Their full article can be found here.
The most efficient way to price driving is by pricing at the margin, which means charging drivers the true cost of driving one more mile (a true cost factors in the value of externalities, as well as the cost of gas, insurance, etc). With traditional insurance you pay maybe $1000 at the beginning of the year regardless of how many miles you are going to drive, and so there is in fact a strange incentive for you to “get your money’s worth” by driving a lot. The more you drive, the less the insurance costs you on a per mile basis. This incentive is removed with PAYD insurance. By using in-car tracking devices your insurance rate is based on how much you drive, and potentially, on how you drive (i.e. the speed you travel and the severity of your braking). Several insurance companies globally already have PAYD pricing schemes, and Progressive is starting such a plan in the United States soon.
PAYD insurance is, however, directed at the externality of traffic accidents. It is less effective in mitigating congestion and emissions, which need their own pricing systems. Federal policy needs to incentivize all methods of pricing that reduce the Big 3 externalities. Congestion pricing, which charges drivers based on the time of day they drive (you get charged more during rush hour than at 3am), is one such method. PAYD insurance doesn’t diminish congestion by time of day and it doesn’t directly encourage drivers to reduce the emissions caused by their driving. While reducing overall driving will lower emissions (other things held constant), other methods more directly affect driver behavior in that regard, such as charging more at the dealership for inefficient cars, and pricing fuels based on their CO2 emissions.
A sound federal approach to dealing with externalities is one that encourages and incentivizes pricing innovation. The federal policy role for reducing externalities associated with driving is clear, but the federal role in PAYD is not. The widespread offering of PAYD insurance would be a welcome boon to many consumers and the country as a whole, but it only gets us part of the way towards reducing the other important externalities of congestion and pollution.
Thursday, April 17, 2008
The proposed merger of Delta and Northwest, which would result in the largest airline the world, is not a surprise to industry observers. Analysts have recognized for years that consolidation is most likely the only way for the major carriers to survive. Rising fuel costs along with a slowing economy and intense competition make this a difficult time to be an airline. By consolidating their networks, airlines can affect the only one of these factors within their control, which is the competition component.
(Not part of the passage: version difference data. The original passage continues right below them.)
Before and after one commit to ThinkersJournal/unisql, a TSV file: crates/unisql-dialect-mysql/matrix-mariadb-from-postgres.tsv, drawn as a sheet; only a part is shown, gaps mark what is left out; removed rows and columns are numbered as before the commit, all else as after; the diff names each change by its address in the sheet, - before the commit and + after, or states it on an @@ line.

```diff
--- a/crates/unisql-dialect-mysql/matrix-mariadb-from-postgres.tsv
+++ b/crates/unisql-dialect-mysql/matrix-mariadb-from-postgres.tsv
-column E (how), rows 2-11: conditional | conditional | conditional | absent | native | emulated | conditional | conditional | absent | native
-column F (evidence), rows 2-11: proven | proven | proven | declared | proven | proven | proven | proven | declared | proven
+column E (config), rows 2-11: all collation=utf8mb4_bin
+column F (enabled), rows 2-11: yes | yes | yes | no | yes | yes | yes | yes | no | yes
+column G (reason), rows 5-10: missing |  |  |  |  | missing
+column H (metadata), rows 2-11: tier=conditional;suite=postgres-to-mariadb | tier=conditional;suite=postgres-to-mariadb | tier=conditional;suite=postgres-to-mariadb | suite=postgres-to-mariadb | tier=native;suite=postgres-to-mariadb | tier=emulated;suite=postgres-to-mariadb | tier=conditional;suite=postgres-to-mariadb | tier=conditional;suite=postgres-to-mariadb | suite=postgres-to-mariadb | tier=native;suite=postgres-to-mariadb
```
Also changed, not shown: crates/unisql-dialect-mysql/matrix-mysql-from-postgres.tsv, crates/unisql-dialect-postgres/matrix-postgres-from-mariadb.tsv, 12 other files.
However, federal regulators have prevented such mergers before, and there is no guarantee that this one will go through. Congress often argues against such mergers in order to protect the traveling public from higher fares, though this is probably less a concern to them than likely strife from the necessary consolidated labor agreements. The reality of airline competition is that despite the fact that airlines rarely make money, there is almost always another startup waiting to come in and lower fares. As long as the FAA protects the new entrants from being squashed by the larger carriers through predatory pricing (intentionally losing money with drastically low fares and high frequency in order to put a weaker competitor out of business), competition goes on.